The ‘Heads Up: Rethinking mental health services for vulnerable young people’ report published by the Commission for Young Lives is the fourth thematic report on mental health. The report details the profound crisis in children and young people’s mental health in England. ‘Children with special educational needs or a disability (SEND), those from disadvantaged family backgrounds, and some children from racialised backgrounds’ reported more anxiety and were more at risk of mental health issues. The numbers speak for themselves:
- One in six children aged 6 to 16 were identified as having a probable mental health problem in July 2021, a huge increase from one in nine in 2017
- Boys aged 6 to 10 are more likely to have a probable mental problem than girls, but in 17 to 19-year-olds this pattern reverses, with rates higher in young women than young men
- By the age of eight, 7 in 10 children report at least one adverse childhood experience (ACE)
- Three in four adolescents exposed to ACEs develop mental health problems by the age of 18, including major depression, conduct disorder, alcohol dependence, self-harm, suicide attempts, and posttraumatic stress disorders (PTSD)
- In 2018, the suicide rate in women aged under 25 years had significantly increased since 2012 to its highest ever recorded level of 3.3 per 100,000
- Nearly half of 17–19-year-olds with a diagnosable mental health disorder have self-harmed or attempted suicide at some point, rising to 53% for young women
- In 2018-19, 24% of 17-year-olds reported having self-harmed in the previous year, and seven percent reported having self-harmed with suicidal intent at some point in their lives

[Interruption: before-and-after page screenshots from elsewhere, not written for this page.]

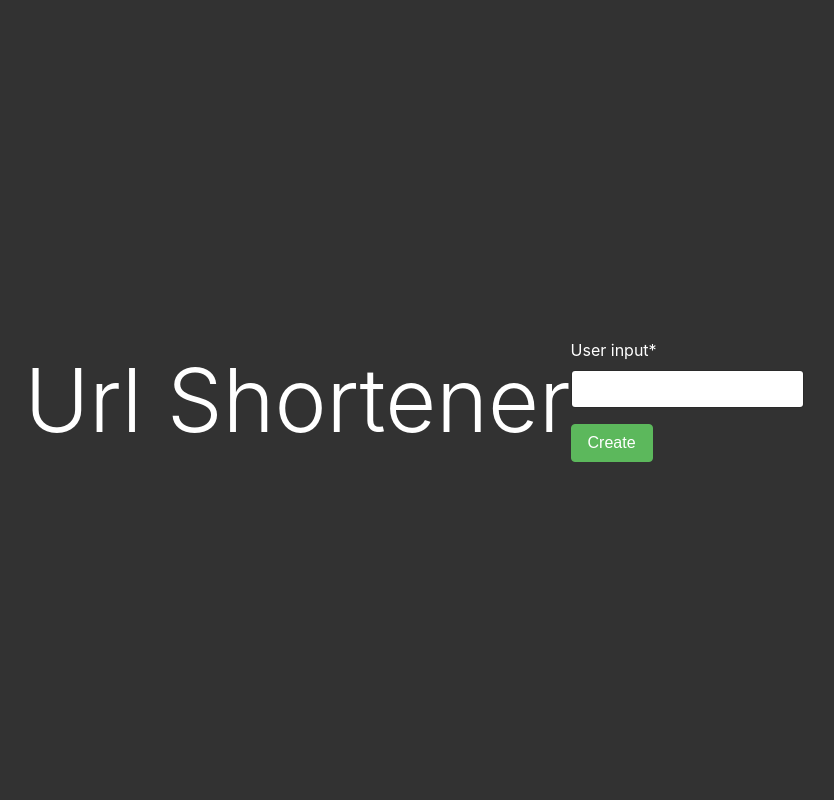
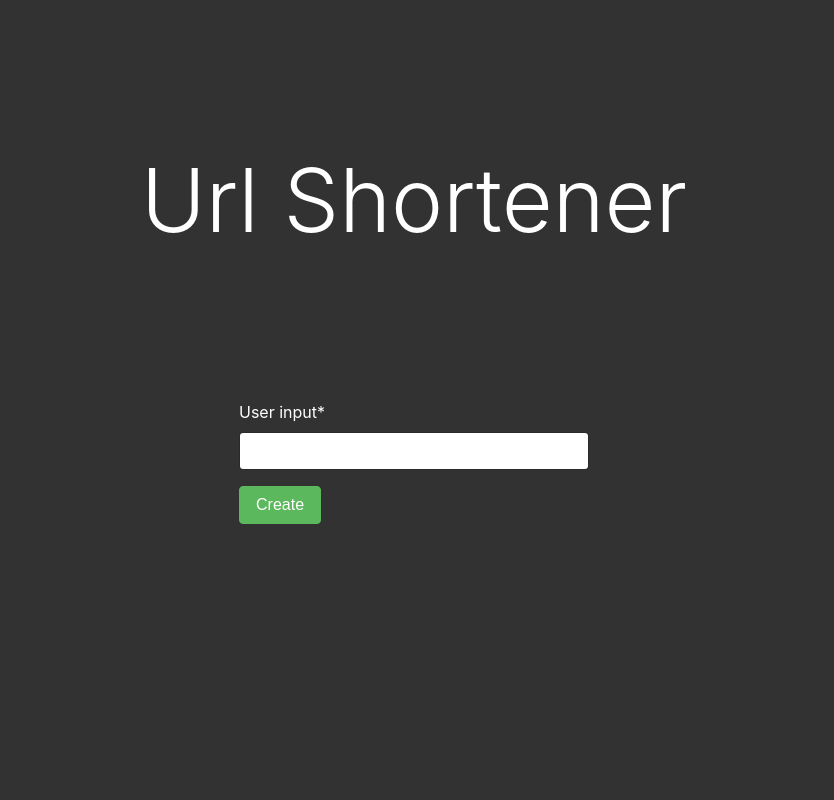
Before and after one commit to tdsprogramming/url_shortener, a Django app: page / in a window 1280 px wide. Shown: the whole page, without its empty margins (226-1060 px from the left). Run offline with Django 3.2, Linux system fonts and the light colour scheme; some libraries are stand-ins or nearby versions.

Commit message:
fixed formatting

```diff
--- a/templates/main.html
+++ b/templates/main.html
@@ -2,11 +2,13 @@
 {% load crispy_forms_tags %}
 {% block base_content %}
 <div class="container" style="height:100%;">
-   <div class="row justify-content-center align-items-center" style="height:100%;">
-      <div clas
+   <div class = "row justify-content-center align-items-center" style = "height:50%;">
       <div class="display-2">
          Url Shortener
       </div>
+   </div>
+   <div class="row justify-content-center align-items-center" style="height:10%;">
+      <div class = "col-md-4">
          <form method="POST" id="url-form">{% csrf_token %}
             <div class="form-group">
                {{form|crispy}}
@@ -15,4 +17,5 @@
          </form>
       </div>
    </div>
+</div>
 {% endblock base_content %}
```
Lines whose indentation alone changed are shown as unchanged.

- There was a 47% increase in the number of new emergency referrals to crisis care teams in under-18-year-olds between December 2019 and April 2021
This has a huge implication for schools and colleges to ensure that mental health issues are taken seriously and that access to services is available. Children and Adolescent Mental Health Services (CAMHS) are overwhelmed and there are access issues to education psychologists across the country. Although these figures have been exacerbated by the pandemic, the trend had previously been on a downward trajectory. Findings from the Children’s Commissioner also show that local areas spend less than 1% of their overall budget on children’s mental health services.
For pupils with SEND the situation of lockdowns and continued affected access to support systems and therapy means the impact on parental mental health has been significant. 79% of parents of a child with SEND, in one study, stated that their own mental health had been negatively impacted during the lockdowns. The report highlights the barriers to accessing mental health support including waiting list times, stigma, lack of early prevention and intervention programmes, and many other reasons. Amongst the recommendations are mental health support teams in all schools by 2030 and new local frameworks supporting children across all areas of children’s services, schools, youth offending teams, social services and the police, ensuring integrated approaches.
As Anne Longfield, Chair of the Commission on Young Lives and ex-Children’s Commissioner, states:
“As our previous reports have shown, a collapse in many of the family and youth support services that existed ten or twenty years ago leaves us playing catch up. As one parent put it to us during our evidence sessions: ‘all the stuff that used to be there to prevent things happening isn’t there anymore.’ The mental health epidemic experienced by children and young people before the pandemic has not only grown but has deepened in its impact. Unless we rethink and improve access to mental health support, we risk putting the post Covid generation of vulnerable children in even greater danger of exploitation, abuse, and poor life chances.”